_Problem to work on:_
Look for "industry" in the material below and show each line that contains it.

_Extracted material:_

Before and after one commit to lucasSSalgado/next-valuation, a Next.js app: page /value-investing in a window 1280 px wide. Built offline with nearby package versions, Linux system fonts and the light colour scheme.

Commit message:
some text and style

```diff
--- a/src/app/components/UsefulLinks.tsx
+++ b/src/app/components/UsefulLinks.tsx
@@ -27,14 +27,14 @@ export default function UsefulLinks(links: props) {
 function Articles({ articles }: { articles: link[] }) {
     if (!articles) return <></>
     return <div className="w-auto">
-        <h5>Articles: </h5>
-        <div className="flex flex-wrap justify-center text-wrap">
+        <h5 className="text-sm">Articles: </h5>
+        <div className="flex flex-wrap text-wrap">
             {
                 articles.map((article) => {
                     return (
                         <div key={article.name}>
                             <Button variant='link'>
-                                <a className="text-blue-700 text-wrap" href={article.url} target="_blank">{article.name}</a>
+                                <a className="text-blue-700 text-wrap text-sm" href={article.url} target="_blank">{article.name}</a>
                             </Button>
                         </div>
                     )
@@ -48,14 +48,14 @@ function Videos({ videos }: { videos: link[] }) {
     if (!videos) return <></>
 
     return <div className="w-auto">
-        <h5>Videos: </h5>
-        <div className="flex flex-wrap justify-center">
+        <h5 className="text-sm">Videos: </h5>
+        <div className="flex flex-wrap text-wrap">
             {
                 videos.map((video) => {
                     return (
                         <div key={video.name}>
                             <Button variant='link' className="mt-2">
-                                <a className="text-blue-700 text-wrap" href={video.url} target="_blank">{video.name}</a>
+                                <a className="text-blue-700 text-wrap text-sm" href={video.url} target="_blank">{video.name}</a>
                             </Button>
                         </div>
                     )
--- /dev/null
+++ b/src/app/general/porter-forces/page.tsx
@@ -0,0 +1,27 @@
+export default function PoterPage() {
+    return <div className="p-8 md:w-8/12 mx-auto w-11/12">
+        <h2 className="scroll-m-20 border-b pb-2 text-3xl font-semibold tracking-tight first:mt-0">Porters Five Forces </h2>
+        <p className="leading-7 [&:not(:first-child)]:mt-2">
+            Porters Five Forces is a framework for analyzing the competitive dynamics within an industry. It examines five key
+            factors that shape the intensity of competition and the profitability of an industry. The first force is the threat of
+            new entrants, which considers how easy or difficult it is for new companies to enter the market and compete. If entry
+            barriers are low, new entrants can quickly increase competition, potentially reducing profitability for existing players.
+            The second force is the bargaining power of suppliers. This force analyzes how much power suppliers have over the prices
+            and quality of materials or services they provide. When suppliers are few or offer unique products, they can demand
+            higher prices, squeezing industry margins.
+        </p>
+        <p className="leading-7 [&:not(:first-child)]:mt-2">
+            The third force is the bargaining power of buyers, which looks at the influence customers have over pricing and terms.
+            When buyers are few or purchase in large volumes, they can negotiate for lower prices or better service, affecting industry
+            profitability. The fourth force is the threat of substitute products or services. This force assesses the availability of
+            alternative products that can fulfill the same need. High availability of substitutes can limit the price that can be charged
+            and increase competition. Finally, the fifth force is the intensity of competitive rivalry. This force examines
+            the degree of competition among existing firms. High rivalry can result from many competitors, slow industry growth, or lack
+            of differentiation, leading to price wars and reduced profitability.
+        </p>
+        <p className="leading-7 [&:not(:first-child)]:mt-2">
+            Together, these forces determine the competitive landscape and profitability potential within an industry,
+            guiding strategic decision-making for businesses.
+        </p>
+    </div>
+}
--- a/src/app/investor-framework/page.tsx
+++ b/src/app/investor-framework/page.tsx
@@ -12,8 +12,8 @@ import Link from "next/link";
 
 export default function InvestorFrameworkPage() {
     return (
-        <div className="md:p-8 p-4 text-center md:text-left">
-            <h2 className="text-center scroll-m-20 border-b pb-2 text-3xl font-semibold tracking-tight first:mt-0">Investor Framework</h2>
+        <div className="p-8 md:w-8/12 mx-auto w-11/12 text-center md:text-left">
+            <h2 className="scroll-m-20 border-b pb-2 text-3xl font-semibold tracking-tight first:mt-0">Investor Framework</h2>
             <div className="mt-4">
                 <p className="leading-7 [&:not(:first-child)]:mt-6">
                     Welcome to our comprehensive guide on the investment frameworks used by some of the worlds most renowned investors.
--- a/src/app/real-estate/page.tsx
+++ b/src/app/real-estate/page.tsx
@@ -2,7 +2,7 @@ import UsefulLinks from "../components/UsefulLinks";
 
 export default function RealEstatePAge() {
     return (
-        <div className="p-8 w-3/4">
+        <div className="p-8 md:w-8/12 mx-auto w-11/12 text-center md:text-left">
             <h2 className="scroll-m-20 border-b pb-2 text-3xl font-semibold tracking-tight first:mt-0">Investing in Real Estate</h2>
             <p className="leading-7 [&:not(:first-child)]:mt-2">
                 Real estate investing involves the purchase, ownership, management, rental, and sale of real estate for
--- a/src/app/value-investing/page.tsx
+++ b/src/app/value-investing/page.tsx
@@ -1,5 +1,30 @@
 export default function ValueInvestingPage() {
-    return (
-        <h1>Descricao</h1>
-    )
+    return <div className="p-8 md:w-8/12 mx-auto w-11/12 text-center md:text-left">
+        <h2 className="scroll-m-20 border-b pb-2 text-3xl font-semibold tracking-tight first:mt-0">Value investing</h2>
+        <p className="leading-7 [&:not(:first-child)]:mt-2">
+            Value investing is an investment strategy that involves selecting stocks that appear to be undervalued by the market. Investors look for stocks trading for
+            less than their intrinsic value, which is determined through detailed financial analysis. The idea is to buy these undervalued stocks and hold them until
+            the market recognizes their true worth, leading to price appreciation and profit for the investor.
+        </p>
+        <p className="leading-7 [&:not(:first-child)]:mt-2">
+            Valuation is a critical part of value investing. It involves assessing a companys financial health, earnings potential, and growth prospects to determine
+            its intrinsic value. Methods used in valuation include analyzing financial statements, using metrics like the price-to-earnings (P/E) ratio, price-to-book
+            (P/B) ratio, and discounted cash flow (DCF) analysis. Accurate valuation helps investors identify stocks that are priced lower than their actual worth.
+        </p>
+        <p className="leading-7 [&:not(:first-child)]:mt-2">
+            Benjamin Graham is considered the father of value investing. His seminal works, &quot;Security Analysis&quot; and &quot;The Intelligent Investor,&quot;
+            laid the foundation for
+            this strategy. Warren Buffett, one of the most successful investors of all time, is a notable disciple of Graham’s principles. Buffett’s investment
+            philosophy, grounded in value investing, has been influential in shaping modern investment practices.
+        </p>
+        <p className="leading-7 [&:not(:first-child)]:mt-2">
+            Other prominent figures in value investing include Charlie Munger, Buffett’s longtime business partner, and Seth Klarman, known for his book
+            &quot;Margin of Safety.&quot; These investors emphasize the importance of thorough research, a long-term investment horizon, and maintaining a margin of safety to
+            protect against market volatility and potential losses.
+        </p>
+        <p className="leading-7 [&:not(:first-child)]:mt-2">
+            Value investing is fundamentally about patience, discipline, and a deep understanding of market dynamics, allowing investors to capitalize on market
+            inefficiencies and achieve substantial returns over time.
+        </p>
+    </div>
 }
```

* * *

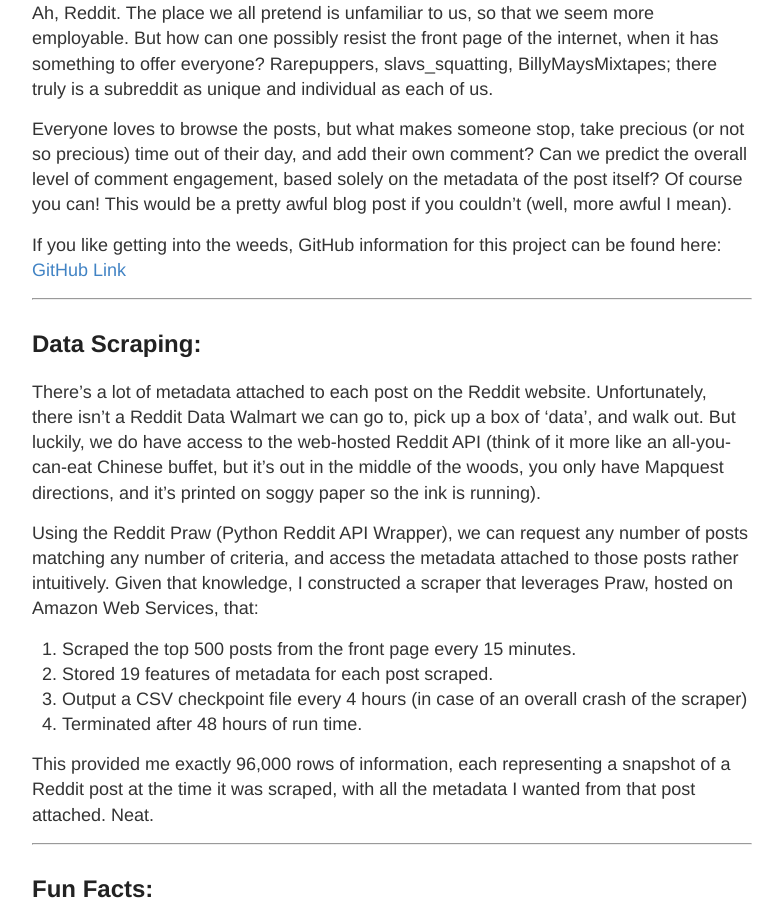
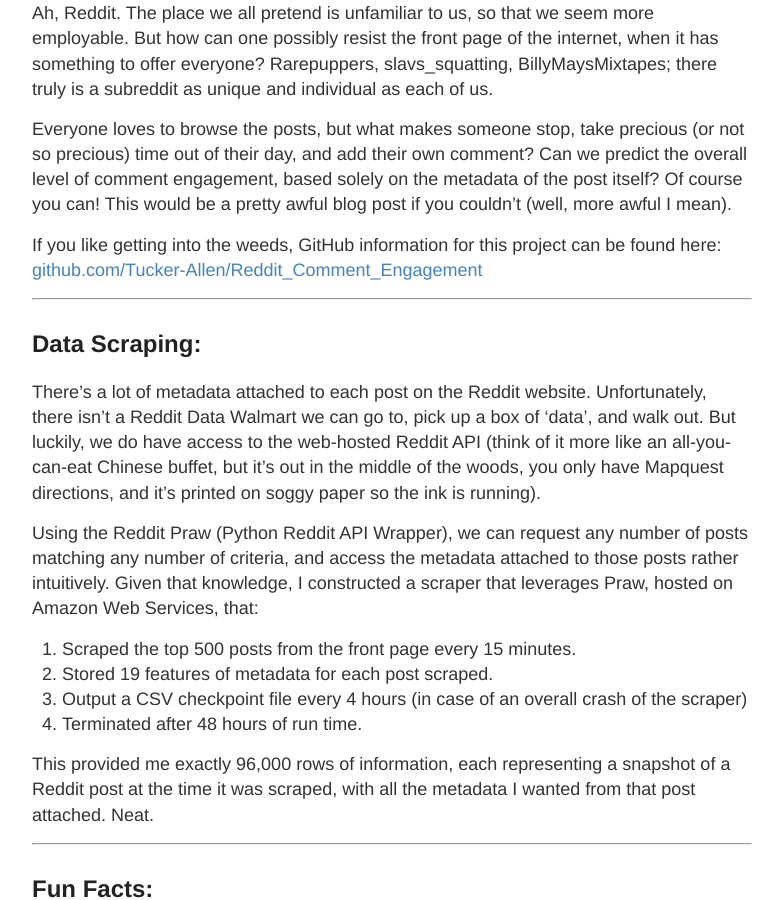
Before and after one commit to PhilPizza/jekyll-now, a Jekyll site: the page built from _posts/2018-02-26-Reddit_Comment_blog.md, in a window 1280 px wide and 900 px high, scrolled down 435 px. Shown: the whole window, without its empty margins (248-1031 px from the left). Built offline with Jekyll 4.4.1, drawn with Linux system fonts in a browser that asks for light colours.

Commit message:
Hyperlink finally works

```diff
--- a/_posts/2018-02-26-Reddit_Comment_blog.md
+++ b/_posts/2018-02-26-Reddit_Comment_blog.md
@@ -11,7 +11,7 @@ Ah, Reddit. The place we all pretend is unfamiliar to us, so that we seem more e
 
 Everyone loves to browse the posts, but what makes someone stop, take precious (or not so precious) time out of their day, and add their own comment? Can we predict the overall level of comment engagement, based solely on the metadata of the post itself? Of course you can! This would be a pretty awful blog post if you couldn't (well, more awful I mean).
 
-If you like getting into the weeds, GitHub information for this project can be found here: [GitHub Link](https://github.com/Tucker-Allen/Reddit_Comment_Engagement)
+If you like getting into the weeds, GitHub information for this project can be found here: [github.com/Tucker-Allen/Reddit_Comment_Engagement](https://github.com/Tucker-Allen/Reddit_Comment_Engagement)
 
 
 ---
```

--

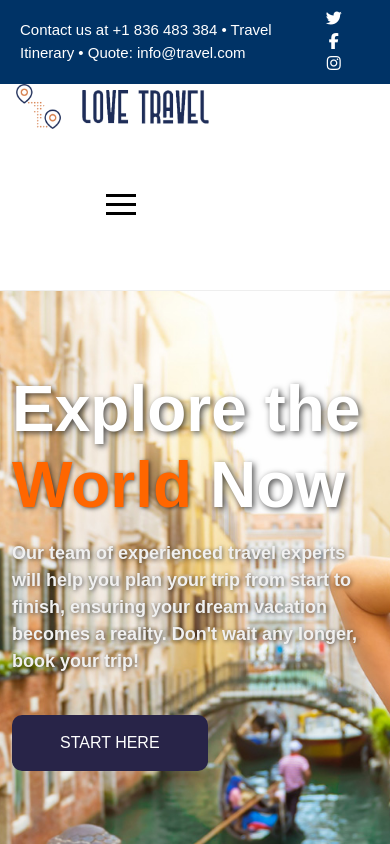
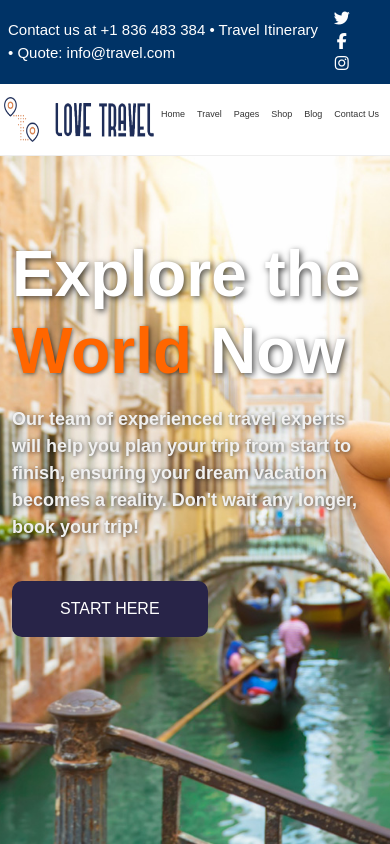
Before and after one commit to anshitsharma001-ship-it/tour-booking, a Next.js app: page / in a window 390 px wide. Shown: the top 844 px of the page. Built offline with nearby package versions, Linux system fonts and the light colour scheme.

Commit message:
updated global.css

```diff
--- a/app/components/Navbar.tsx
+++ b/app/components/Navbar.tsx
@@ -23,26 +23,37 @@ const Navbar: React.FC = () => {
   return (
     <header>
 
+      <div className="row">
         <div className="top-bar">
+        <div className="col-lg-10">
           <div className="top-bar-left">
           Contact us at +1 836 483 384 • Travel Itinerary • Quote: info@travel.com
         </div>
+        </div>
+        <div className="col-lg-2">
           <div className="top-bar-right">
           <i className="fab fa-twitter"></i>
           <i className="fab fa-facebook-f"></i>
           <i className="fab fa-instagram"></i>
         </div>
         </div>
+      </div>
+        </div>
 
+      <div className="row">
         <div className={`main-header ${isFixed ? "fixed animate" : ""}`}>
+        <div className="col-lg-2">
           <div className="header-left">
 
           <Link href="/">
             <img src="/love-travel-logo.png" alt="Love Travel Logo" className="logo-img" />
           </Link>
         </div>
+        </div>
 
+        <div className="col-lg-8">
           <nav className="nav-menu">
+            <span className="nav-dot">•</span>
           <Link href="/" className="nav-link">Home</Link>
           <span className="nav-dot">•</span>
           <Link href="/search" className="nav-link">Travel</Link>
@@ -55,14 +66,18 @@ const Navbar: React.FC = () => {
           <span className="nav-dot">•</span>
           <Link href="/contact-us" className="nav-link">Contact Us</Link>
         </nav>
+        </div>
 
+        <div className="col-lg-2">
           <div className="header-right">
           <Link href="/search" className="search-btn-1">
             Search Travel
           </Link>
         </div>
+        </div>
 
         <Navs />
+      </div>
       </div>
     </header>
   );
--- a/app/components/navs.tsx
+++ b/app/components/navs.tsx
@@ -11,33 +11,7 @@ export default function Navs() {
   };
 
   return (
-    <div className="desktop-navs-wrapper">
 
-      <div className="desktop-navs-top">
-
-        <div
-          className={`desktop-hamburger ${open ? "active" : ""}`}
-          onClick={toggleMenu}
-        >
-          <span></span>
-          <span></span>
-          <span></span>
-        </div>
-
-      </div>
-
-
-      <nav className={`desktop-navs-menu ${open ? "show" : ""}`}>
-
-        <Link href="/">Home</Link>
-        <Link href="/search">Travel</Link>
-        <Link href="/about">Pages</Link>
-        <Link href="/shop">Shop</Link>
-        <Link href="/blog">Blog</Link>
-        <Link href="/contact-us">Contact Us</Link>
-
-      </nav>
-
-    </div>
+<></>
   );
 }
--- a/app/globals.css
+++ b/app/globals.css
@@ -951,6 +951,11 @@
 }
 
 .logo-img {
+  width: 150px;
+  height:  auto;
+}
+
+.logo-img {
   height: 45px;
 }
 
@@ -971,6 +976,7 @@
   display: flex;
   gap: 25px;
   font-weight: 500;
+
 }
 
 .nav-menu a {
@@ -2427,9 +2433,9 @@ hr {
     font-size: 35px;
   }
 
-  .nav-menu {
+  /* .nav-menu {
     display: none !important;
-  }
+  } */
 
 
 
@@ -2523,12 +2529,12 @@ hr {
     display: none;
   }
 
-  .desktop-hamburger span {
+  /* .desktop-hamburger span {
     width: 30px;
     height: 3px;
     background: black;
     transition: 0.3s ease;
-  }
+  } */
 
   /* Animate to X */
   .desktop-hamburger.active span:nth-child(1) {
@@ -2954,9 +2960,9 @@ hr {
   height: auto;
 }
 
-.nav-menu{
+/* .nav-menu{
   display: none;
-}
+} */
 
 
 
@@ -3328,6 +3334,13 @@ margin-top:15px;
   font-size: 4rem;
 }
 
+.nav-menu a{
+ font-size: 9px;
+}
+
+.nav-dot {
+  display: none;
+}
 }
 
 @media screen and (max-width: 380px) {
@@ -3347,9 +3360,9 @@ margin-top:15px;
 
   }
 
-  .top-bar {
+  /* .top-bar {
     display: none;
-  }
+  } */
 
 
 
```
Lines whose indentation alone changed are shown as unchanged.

_Answer for this exercise:_
+            Porters Five Forces is a framework for analyzing the competitive dynamics within an industry. It examines five key
+            factors that shape the intensity of competition and the profitability of an industry. The first force is the threat of
+            higher prices, squeezing industry margins.
+            When buyers are few or purchase in large volumes, they can negotiate for lower prices or better service, affecting industry
+            the degree of competition among existing firms. High rivalry can result from many competitors, slow industry growth, or lack
+            Together, these forces determine the competitive landscape and profitability potential within an industry,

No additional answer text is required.